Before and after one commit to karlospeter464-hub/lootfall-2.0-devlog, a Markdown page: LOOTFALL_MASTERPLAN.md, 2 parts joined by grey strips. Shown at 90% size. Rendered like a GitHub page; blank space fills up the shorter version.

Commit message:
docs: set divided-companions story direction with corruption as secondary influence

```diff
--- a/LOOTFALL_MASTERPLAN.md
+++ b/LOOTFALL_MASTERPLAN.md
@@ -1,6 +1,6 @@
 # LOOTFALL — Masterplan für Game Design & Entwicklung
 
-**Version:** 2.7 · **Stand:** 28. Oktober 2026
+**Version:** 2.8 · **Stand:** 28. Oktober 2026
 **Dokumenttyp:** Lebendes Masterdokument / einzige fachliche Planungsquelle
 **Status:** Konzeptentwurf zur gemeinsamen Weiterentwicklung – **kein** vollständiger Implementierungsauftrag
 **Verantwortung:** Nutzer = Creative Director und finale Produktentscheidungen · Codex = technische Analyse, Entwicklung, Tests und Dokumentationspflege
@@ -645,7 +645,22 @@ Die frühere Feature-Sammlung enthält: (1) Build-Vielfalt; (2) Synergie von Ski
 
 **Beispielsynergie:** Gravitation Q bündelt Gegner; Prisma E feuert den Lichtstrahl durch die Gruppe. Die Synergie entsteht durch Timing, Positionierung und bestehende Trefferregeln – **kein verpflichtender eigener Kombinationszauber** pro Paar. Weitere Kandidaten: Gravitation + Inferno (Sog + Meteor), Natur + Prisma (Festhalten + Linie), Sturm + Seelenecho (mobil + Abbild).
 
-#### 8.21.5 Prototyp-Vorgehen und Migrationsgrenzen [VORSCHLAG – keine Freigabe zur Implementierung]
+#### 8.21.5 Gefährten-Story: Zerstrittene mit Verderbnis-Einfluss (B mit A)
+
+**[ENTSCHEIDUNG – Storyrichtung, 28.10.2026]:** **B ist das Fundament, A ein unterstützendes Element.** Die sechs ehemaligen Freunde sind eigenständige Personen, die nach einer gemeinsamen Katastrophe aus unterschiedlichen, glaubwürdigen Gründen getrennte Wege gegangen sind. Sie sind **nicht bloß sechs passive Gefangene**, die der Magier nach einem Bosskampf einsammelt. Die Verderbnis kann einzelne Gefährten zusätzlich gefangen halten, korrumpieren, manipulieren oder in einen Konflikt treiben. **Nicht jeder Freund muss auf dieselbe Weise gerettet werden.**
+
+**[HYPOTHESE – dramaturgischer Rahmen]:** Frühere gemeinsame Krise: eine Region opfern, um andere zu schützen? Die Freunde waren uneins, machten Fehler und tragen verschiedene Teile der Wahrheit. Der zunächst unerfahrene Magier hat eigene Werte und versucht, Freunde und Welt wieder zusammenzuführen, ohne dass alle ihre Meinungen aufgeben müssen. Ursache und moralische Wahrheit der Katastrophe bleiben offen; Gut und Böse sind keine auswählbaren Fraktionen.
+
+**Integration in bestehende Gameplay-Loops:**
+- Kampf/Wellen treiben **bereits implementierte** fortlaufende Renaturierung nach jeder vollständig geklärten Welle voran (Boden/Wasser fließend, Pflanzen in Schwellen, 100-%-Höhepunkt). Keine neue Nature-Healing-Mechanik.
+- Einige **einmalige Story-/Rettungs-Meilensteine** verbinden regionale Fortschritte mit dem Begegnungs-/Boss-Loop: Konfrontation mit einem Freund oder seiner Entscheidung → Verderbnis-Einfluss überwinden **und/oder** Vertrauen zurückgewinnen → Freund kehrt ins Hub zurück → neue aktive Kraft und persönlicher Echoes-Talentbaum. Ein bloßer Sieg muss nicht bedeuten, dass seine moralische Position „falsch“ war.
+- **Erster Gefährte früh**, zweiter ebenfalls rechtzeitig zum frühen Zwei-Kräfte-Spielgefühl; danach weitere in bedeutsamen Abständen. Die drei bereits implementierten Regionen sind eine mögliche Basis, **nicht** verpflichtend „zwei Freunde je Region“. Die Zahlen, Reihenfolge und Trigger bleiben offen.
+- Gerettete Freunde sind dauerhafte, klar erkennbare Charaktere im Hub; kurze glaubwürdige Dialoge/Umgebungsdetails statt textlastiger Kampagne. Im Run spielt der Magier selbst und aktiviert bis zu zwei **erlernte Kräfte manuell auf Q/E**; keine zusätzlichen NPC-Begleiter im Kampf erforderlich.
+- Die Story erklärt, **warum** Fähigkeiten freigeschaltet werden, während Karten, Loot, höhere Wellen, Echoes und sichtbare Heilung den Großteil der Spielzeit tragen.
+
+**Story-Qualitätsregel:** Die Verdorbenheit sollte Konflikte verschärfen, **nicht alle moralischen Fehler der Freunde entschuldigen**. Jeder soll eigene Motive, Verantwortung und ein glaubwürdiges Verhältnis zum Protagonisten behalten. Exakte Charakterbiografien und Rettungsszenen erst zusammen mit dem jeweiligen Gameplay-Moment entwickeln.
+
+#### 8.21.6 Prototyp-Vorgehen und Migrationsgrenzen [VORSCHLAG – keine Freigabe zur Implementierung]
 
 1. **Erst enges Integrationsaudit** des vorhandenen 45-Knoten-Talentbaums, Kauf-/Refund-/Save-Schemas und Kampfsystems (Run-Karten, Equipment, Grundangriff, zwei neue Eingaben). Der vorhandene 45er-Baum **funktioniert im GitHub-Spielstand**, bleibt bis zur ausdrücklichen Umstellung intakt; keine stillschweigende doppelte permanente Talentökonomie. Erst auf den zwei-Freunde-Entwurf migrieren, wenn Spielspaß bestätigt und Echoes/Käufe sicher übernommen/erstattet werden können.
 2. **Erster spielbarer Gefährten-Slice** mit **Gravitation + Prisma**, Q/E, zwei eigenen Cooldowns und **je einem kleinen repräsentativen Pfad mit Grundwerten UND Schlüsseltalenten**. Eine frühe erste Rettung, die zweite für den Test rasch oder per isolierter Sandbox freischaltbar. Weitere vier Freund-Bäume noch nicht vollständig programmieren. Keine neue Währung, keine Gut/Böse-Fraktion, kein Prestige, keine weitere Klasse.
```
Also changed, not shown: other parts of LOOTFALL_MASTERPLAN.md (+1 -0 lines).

| WORK TO COMPLETE |
Sift through the entries and copy every line with "Prototyp".

| RESPONSE BELOW |
-#### 8.21.5 Prototyp-Vorgehen und Migrationsgrenzen [VORSCHLAG – keine Freigabe zur Implementierung]
+#### 8.21.6 Prototyp-Vorgehen und Migrationsgrenzen [VORSCHLAG – keine Freigabe zur Implementierung]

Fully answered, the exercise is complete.